= Extracted data =
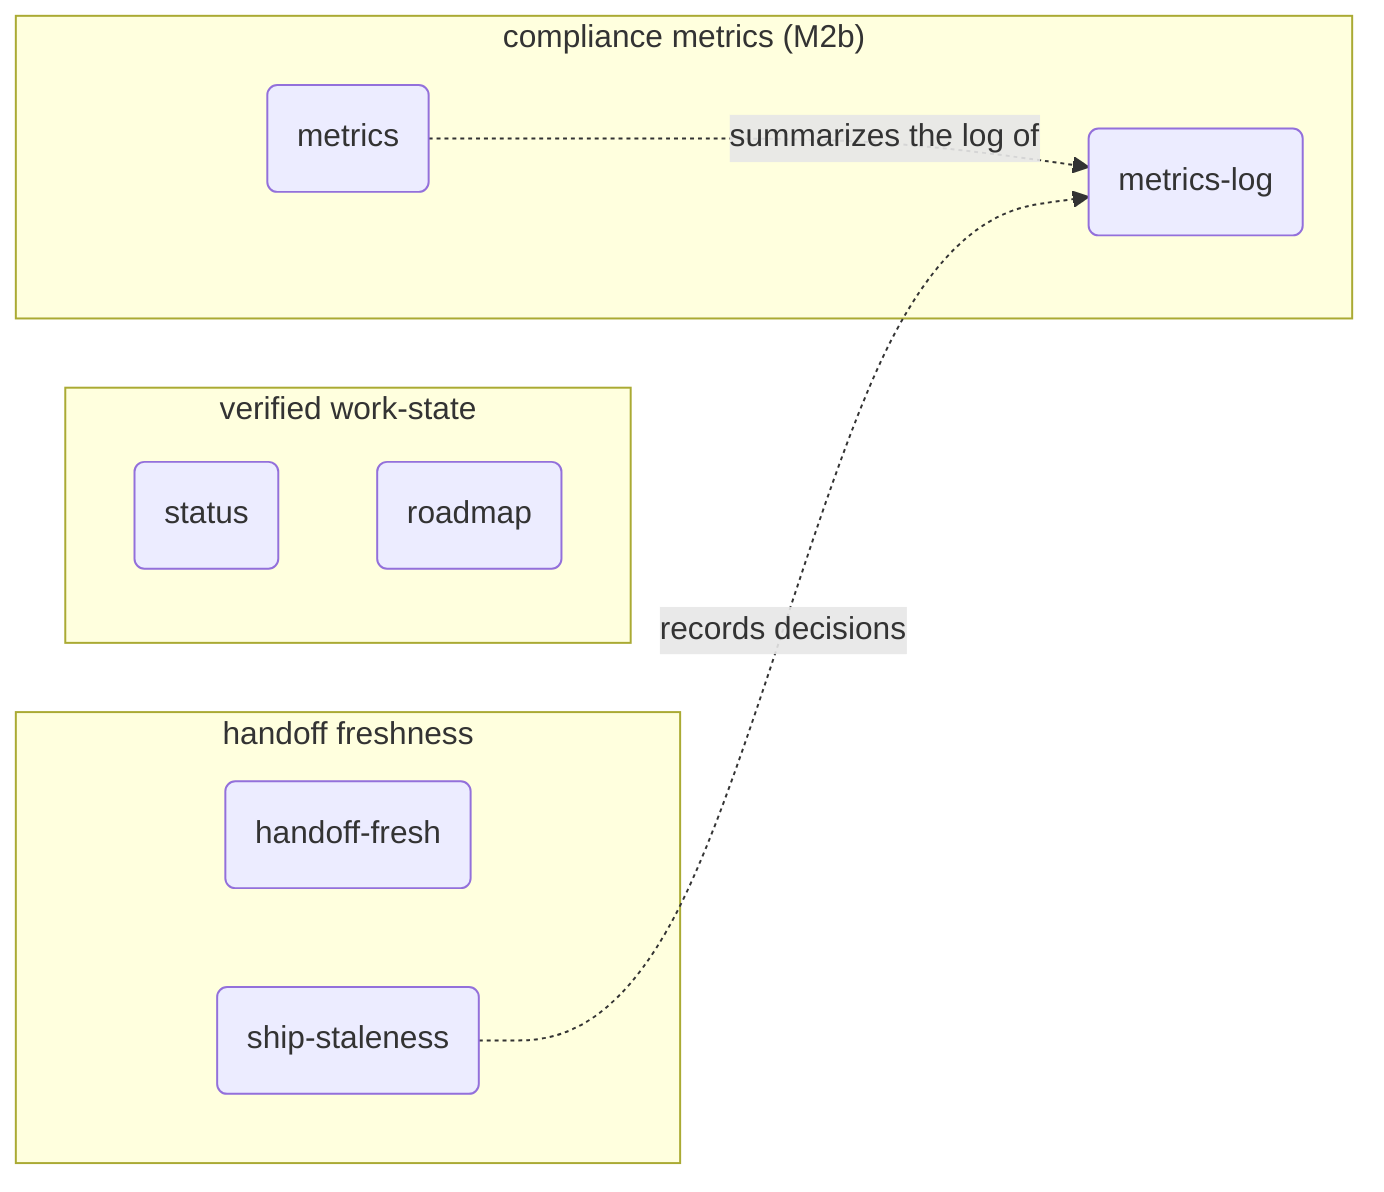
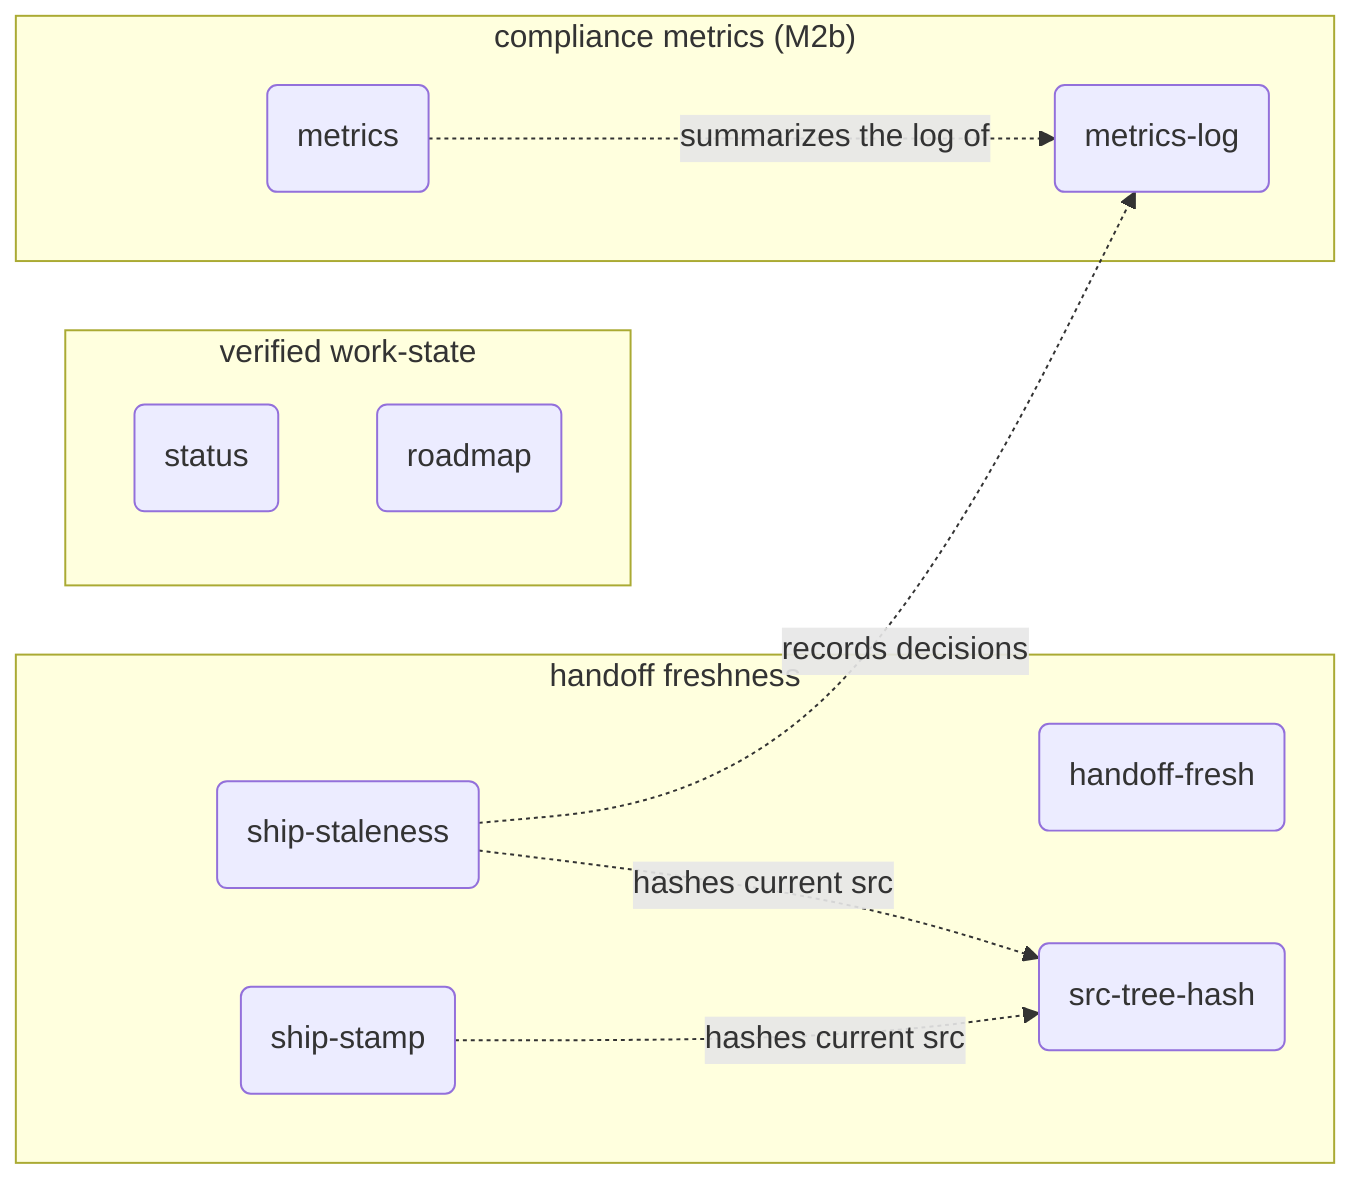
flowchart LR
%% root flowmapContinuity

%% src status tools/flowmap/status.mjs
%% kind status service
%% fm:meta status name=status
%% fm:meta status desc=verified work-state compare a plan proposed signatures against live code built pending drifted missing

%% src roadmap tools/flowmap/roadmap.mjs
%% kind roadmap service
%% fm:meta roadmap name=roadmap
%% fm:meta roadmap desc=compute roadmap phase status from predicates and audit the no prose status ban

%% src handoff tools/flowmap/handoff-fresh.mjs#checkContentClaims
%% kind handoff service
%% fm:meta handoff name=handoff-fresh
%% fm:meta handoff desc=detect when the handoff lags commits and falsify not yet committed prose claims

%% src shipStaleness tools/flowmap/ship-staleness.mjs
%% kind shipStaleness service
%% fm:meta shipStaleness name=ship-staleness
- %% fm:meta shipStaleness desc=Stop hook block a session end while the shipped map lags src demanding flowmap ship
+ %% fm:meta shipStaleness desc=Stop hook block a session end while src content hash differs from the last recorded ship stamp
+ 
+ %% src shipStamp tools/flowmap/ship-stamp.mjs
+ %% kind shipStamp service
+ %% fm:meta shipStamp name=ship-stamp
+ %% fm:meta shipStamp desc=last step of flowmap ship record the current src content hash to docs flowmap ship-stamp.json
+ 
+ %% src srcTreeHash tools/flowmap/lib/src-tree-hash.mjs#srcTreeHash
+ %% kind srcTreeHash module
+ %% fm:meta srcTreeHash name=src-tree-hash
+ %% fm:meta srcTreeHash desc=git plumbing content hash of a directory working tree scratch index add write-tree no timestamps

%% src metrics tools/flowmap/metrics.mjs
%% kind metrics service
%% fm:meta metrics name=metrics
%% fm:meta metrics desc=M2b summarize the compliance log into rates quiz gate ship cert unproven and wrap ship runs transparently

%% src metricsLog tools/flowmap/lib/metrics-log.mjs#recordEvent
%% kind metricsLog module
%% fm:meta metricsLog name=metrics-log
%% fm:meta metricsLog desc=fail silent JSONL emitter the gates quiz and verdict tools import logging may never change a decision

%% parent co_state flowmapContinuity
%% parent co_handoff flowmapContinuity
%% parent co_metrics flowmapContinuity

  subgraph co_state ["verified work-state"]
    status("status")
    roadmap("roadmap")
  end

  subgraph co_handoff ["handoff freshness"]
    handoff("handoff-fresh")
    shipStaleness("ship-staleness")
+     shipStamp("ship-stamp")
+     srcTreeHash("src-tree-hash")
  end

  subgraph co_metrics ["compliance metrics (M2b)"]
    metrics("metrics")
    metricsLog("metrics-log")
  end

  metrics -.->|summarizes the log of| metricsLog
  shipStaleness -.->|records decisions| metricsLog
+   shipStaleness -.->|hashes current src| srcTreeHash
+   shipStamp -.->|hashes current src| srcTreeHash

= Problem requirements =
Without the pictures, give every line above again exactly.

= Solution for this problem =
flowchart LR
%% root flowmapContinuity

%% src status tools/flowmap/status.mjs
%% kind status service
%% fm:meta status name=status
%% fm:meta status desc=verified work-state compare a plan proposed signatures against live code built pending drifted missing

%% src roadmap tools/flowmap/roadmap.mjs
%% kind roadmap service
%% fm:meta roadmap name=roadmap
%% fm:meta roadmap desc=compute roadmap phase status from predicates and audit the no prose status ban

%% src handoff tools/flowmap/handoff-fresh.mjs#checkContentClaims
%% kind handoff service
%% fm:meta handoff name=handoff-fresh
%% fm:meta handoff desc=detect when the handoff lags commits and falsify not yet committed prose claims

%% src shipStaleness tools/flowmap/ship-staleness.mjs
%% kind shipStaleness service
%% fm:meta shipStaleness name=ship-staleness
- %% fm:meta shipStaleness desc=Stop hook block a session end while the shipped map lags src demanding flowmap ship
+ %% fm:meta shipStaleness desc=Stop hook block a session end while src content hash differs from the last recorded ship stamp
+ 
+ %% src shipStamp tools/flowmap/ship-stamp.mjs
+ %% kind shipStamp service
+ %% fm:meta shipStamp name=ship-stamp
+ %% fm:meta shipStamp desc=last step of flowmap ship record the current src content hash to docs flowmap ship-stamp.json
+ 
+ %% src srcTreeHash tools/flowmap/lib/src-tree-hash.mjs#srcTreeHash
+ %% kind srcTreeHash module
+ %% fm:meta srcTreeHash name=src-tree-hash
+ %% fm:meta srcTreeHash desc=git plumbing content hash of a directory working tree scratch index add write-tree no timestamps

%% src metrics tools/flowmap/metrics.mjs
%% kind metrics service
%% fm:meta metrics name=metrics
%% fm:meta metrics desc=M2b summarize the compliance log into rates quiz gate ship cert unproven and wrap ship runs transparently

%% src metricsLog tools/flowmap/lib/metrics-log.mjs#recordEvent
%% kind metricsLog module
%% fm:meta metricsLog name=metrics-log
%% fm:meta metricsLog desc=fail silent JSONL emitter the gates quiz and verdict tools import logging may never change a decision

%% parent co_state flowmapContinuity
%% parent co_handoff flowmapContinuity
%% parent co_metrics flowmapContinuity

  subgraph co_state ["verified work-state"]
    status("status")
    roadmap("roadmap")
  end

  subgraph co_handoff ["handoff freshness"]
    handoff("handoff-fresh")
    shipStaleness("ship-staleness")
+     shipStamp("ship-stamp")
+     srcTreeHash("src-tree-hash")
  end

  subgraph co_metrics ["compliance metrics (M2b)"]
    metrics("metrics")
    metricsLog("metrics-log")
  end

  metrics -.->|summarizes the log of| metricsLog
  shipStaleness -.->|records decisions| metricsLog
+   shipStaleness -.->|hashes current src| srcTreeHash
+   shipStamp -.->|hashes current src| srcTreeHash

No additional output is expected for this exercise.